Numerous social and economic reforms are being implemented in Saudi Arabia by the kingdom's 32-year-old Crown Prince Mohammed bin Salman, who said in a statement, "This city will become, by God's will, a prominent cultural landmark and an important center for meeting the future generation's recreational, cultural and social needs in the kingdom."
Vision 2030 aims to see annual domestic spending on culture and entertainment increase from the current 2.9 percent of total household expenditure to 6 percent by 2030. And international investors may have a lucrative role to play — U.S.-based theme park operator Six Flags has already been in discussions with the Saudi government since 2017 over plans to build parks in the kingdom.
Bin Salman recently toured the U.S. on a PR blitz and met with Silicon Valley giants and corporate leaders including Facebook's Mark Zuckerberg and Disney CEO Bob Iger, promoting his government's projects to attract foreign investment. The prince has been the recipient of both praise and intense criticism for a range of bold moves including lifting the ban on females driving in Saudi Arabia, as well as a bloody and prolonged bombing campaign over Yemen, the region's poorest country.
Other projects in the kingdom include NEOM, a new city that will serve as an economic and tech hub between Egypt, Saudi and Jordan — an estimated $500 billion investment whose first phase is set for completion in 2025.
Most of the country's major projects are funded in large part by its sovereign wealth fund, though a growing budget deficit and low oil prices give some observers reason to question the projects' viability. Oil-exporting countries have been searching for ways to develop alternative revenue sources since the global slump in oil prices in 2014.

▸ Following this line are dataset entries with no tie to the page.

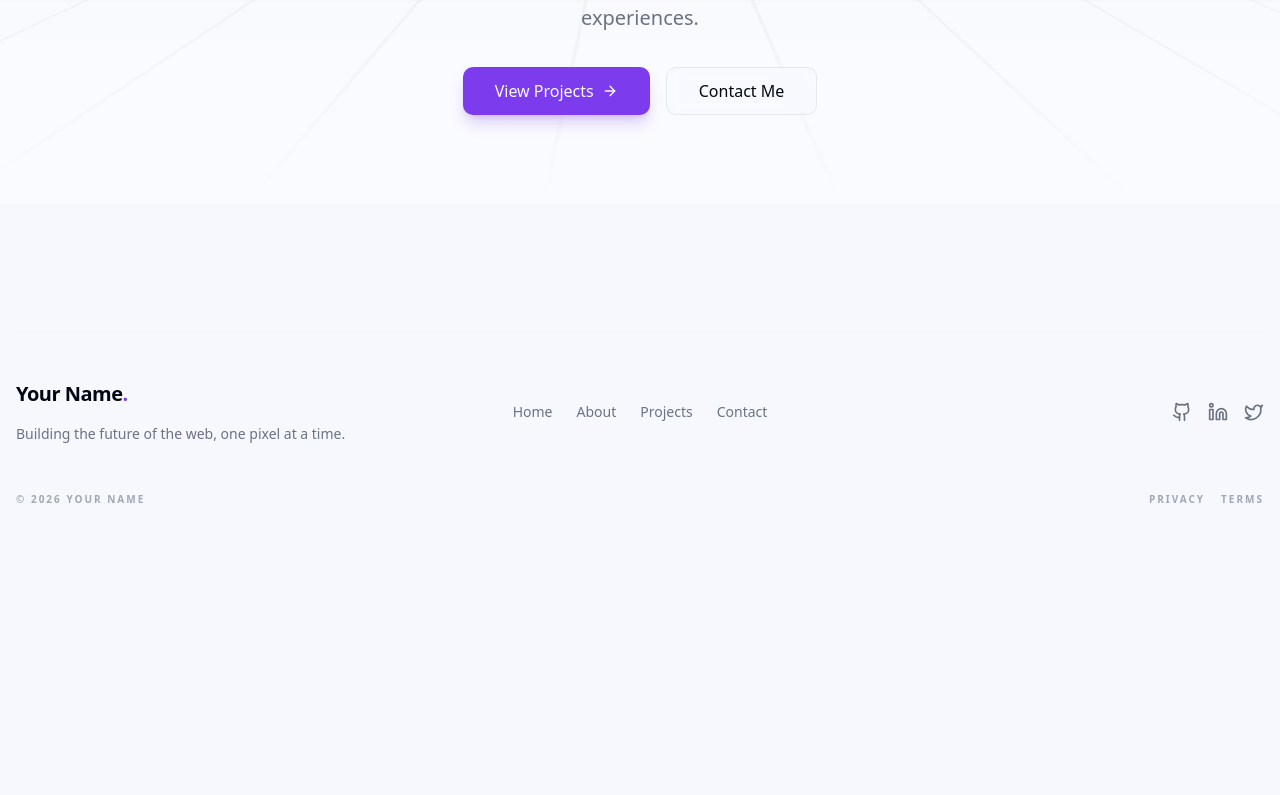
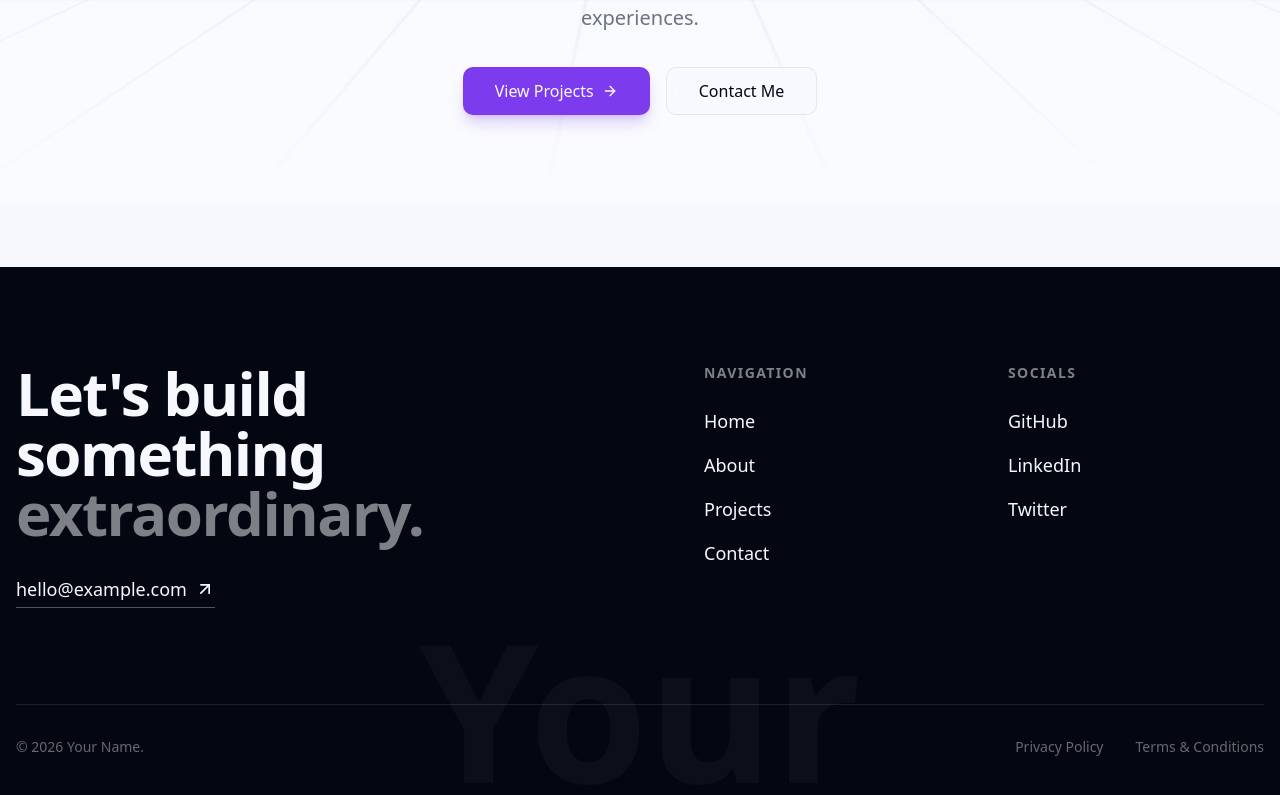
Before and after one commit to mokwathedeveloper/personal-websitedev, a Next.js app: page / in a window 1280 px wide. Shown: the part 533-1328 px from the top of the page. Before the commit the page ends 1104 px from the top, so only its background shows below. Built offline with nearby package versions, Linux system fonts and the light colour scheme.

Commit message:
feat(ui): implement agency-style statement footer

```diff
--- a/src/components/footer.tsx
+++ b/src/components/footer.tsx
@@ -3,53 +3,79 @@
 import * as React from "react"
 import Link from "next/link"
 import { SITE_CONFIG, NAV_LINKS } from "@/lib/data"
-import { Github, Linkedin, Twitter } from "lucide-react"
+import { Github, Linkedin, Twitter, ArrowUpRight } from "lucide-react"
 
 export function Footer() {
   return (
-    <footer className="bg-background">
-      <div className="container px-4 py-16">
-        <div className="grid grid-cols-1 md:grid-cols-3 gap-12 items-center border-t border-muted pt-12">
-          <div className="flex flex-col items-center md:items-start gap-4">
-            <Link href="/" className="font-bold text-xl tracking-tight">
-              {SITE_CONFIG.name}<span className="text-primary">.</span>
-            </Link>
-            <p className="text-muted-foreground text-sm text-center md:text-left">
-              Building the future of the web, one pixel at a time.
-            </p>
+    <footer className="bg-foreground text-background py-24 pb-12 overflow-hidden relative">
+      <div className="container px-4 relative z-10">
+        <div className="grid grid-cols-1 lg:grid-cols-2 gap-16 lg:gap-32 mb-24">
+          <div className="space-y-8">
+            <h2 className="text-4xl md:text-5xl lg:text-6xl font-heading font-bold tracking-tight">
+              Let's build something <br />
+              <span className="text-primary-foreground/50">extraordinary.</span>
+            </h2>
+            <div className="flex gap-4">
+               <a
+                 href={`mailto:${SITE_CONFIG.socials.email.replace('mailto:', '')}`}
+                 className="inline-flex items-center gap-2 text-lg font-medium border-b border-primary-foreground/30 pb-1 hover:text-primary-foreground hover:border-primary-foreground transition-all"
+               >
+                 {SITE_CONFIG.socials.email.replace('mailto:', '')}
+                 <ArrowUpRight className="w-5 h-5" />
+               </a>
+            </div>
           </div>
 
-          <nav className="flex flex-wrap justify-center gap-6 text-sm font-medium">
-            {NAV_LINKS.map((link) => (
-              <Link key={link.name} href={link.href} className="text-muted-foreground hover:text-primary transition-colors">
-                {link.name}
-              </Link>
-            ))}
-          </nav>
-
-          <div className="flex justify-center md:justify-end gap-4">
-            <a href={SITE_CONFIG.socials.github} target="_blank" rel="noopener noreferrer" className="text-muted-foreground hover:text-primary transition-colors">
-              <Github className="w-5 h-5" />
-              <span className="sr-only">GitHub</span>
-            </a>
-            <a href={SITE_CONFIG.socials.linkedin} target="_blank" rel="noopener noreferrer" className="text-muted-foreground hover:text-primary transition-colors">
-              <Linkedin className="w-5 h-5" />
-              <span className="sr-only">LinkedIn</span>
-            </a>
-            <a href={SITE_CONFIG.socials.twitter} target="_blank" rel="noopener noreferrer" className="text-muted-foreground hover:text-primary transition-colors">
-              <Twitter className="w-5 h-5" />
-              <span className="sr-only">Twitter</span>
-            </a>
+          <div className="grid grid-cols-2 gap-12">
+             <div className="space-y-6">
+               <h3 className="text-sm uppercase tracking-widest font-semibold text-primary-foreground/50">Navigation</h3>
+               <ul className="space-y-4">
+                 {NAV_LINKS.map((link) => (
+                   <li key={link.name}>
+                     <Link href={link.href} className="text-lg hover:text-primary-foreground/70 transition-colors">
+                       {link.name}
+                     </Link>
+                   </li>
+                 ))}
+               </ul>
+             </div>
+             <div className="space-y-6">
+               <h3 className="text-sm uppercase tracking-widest font-semibold text-primary-foreground/50">Socials</h3>
+               <ul className="space-y-4">
+                 <li>
+                   <a href={SITE_CONFIG.socials.github} target="_blank" rel="noopener noreferrer" className="text-lg hover:text-primary-foreground/70 transition-colors flex items-center gap-2">
+                     GitHub
+                   </a>
+                 </li>
+                 <li>
+                   <a href={SITE_CONFIG.socials.linkedin} target="_blank" rel="noopener noreferrer" className="text-lg hover:text-primary-foreground/70 transition-colors flex items-center gap-2">
+                     LinkedIn
+                   </a>
+                 </li>
+                 <li>
+                   <a href={SITE_CONFIG.socials.twitter} target="_blank" rel="noopener noreferrer" className="text-lg hover:text-primary-foreground/70 transition-colors flex items-center gap-2">
+                     Twitter
+                   </a>
+                 </li>
+               </ul>
+             </div>
           </div>
         </div>
 
-        <div className="mt-12 flex flex-col md:flex-row justify-between items-center gap-4 text-[10px] uppercase tracking-[0.2em] text-muted-foreground/60 font-semibold">
-          <p>© {new Date().getFullYear()} {SITE_CONFIG.name}</p>
-          <div className="flex gap-4">
-            <Link href="#" className="hover:text-primary transition-colors">Privacy</Link>
-            <Link href="#" className="hover:text-primary transition-colors">Terms</Link>
+        <div className="border-t border-primary-foreground/10 pt-8 flex flex-col md:flex-row justify-between items-center gap-4 text-sm text-primary-foreground/40">
+          <p>© {new Date().getFullYear()} {SITE_CONFIG.name}.</p>
+          <div className="flex gap-8">
+            <Link href="#" className="hover:text-primary-foreground/80 transition-colors">Privacy Policy</Link>
+            <Link href="#" className="hover:text-primary-foreground/80 transition-colors">Terms & Conditions</Link>
           </div>
         </div>
+      </div>
+
+      {/* Big Watermark Text */}
+      <div className="absolute bottom-0 left-0 right-0 overflow-hidden pointer-events-none opacity-[0.03]">
+        <h1 className="text-[15vw] font-bold font-heading leading-none text-center whitespace-nowrap select-none">
+          {SITE_CONFIG.name.split(' ')[0]}
+        </h1>
       </div>
     </footer>
   )
```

Just last week, Saudi Arabia opened its first movie theater in 35 years, in a move both economic and symbolic. It's hoped to boost domestic spending on entertainment and leisure, while also signifying a move toward greater social liberalization in a country heavily controlled by religious laws. Still, strict Islamic rules on gender segregation, dress and behavior will likely test the limits of these new reform efforts.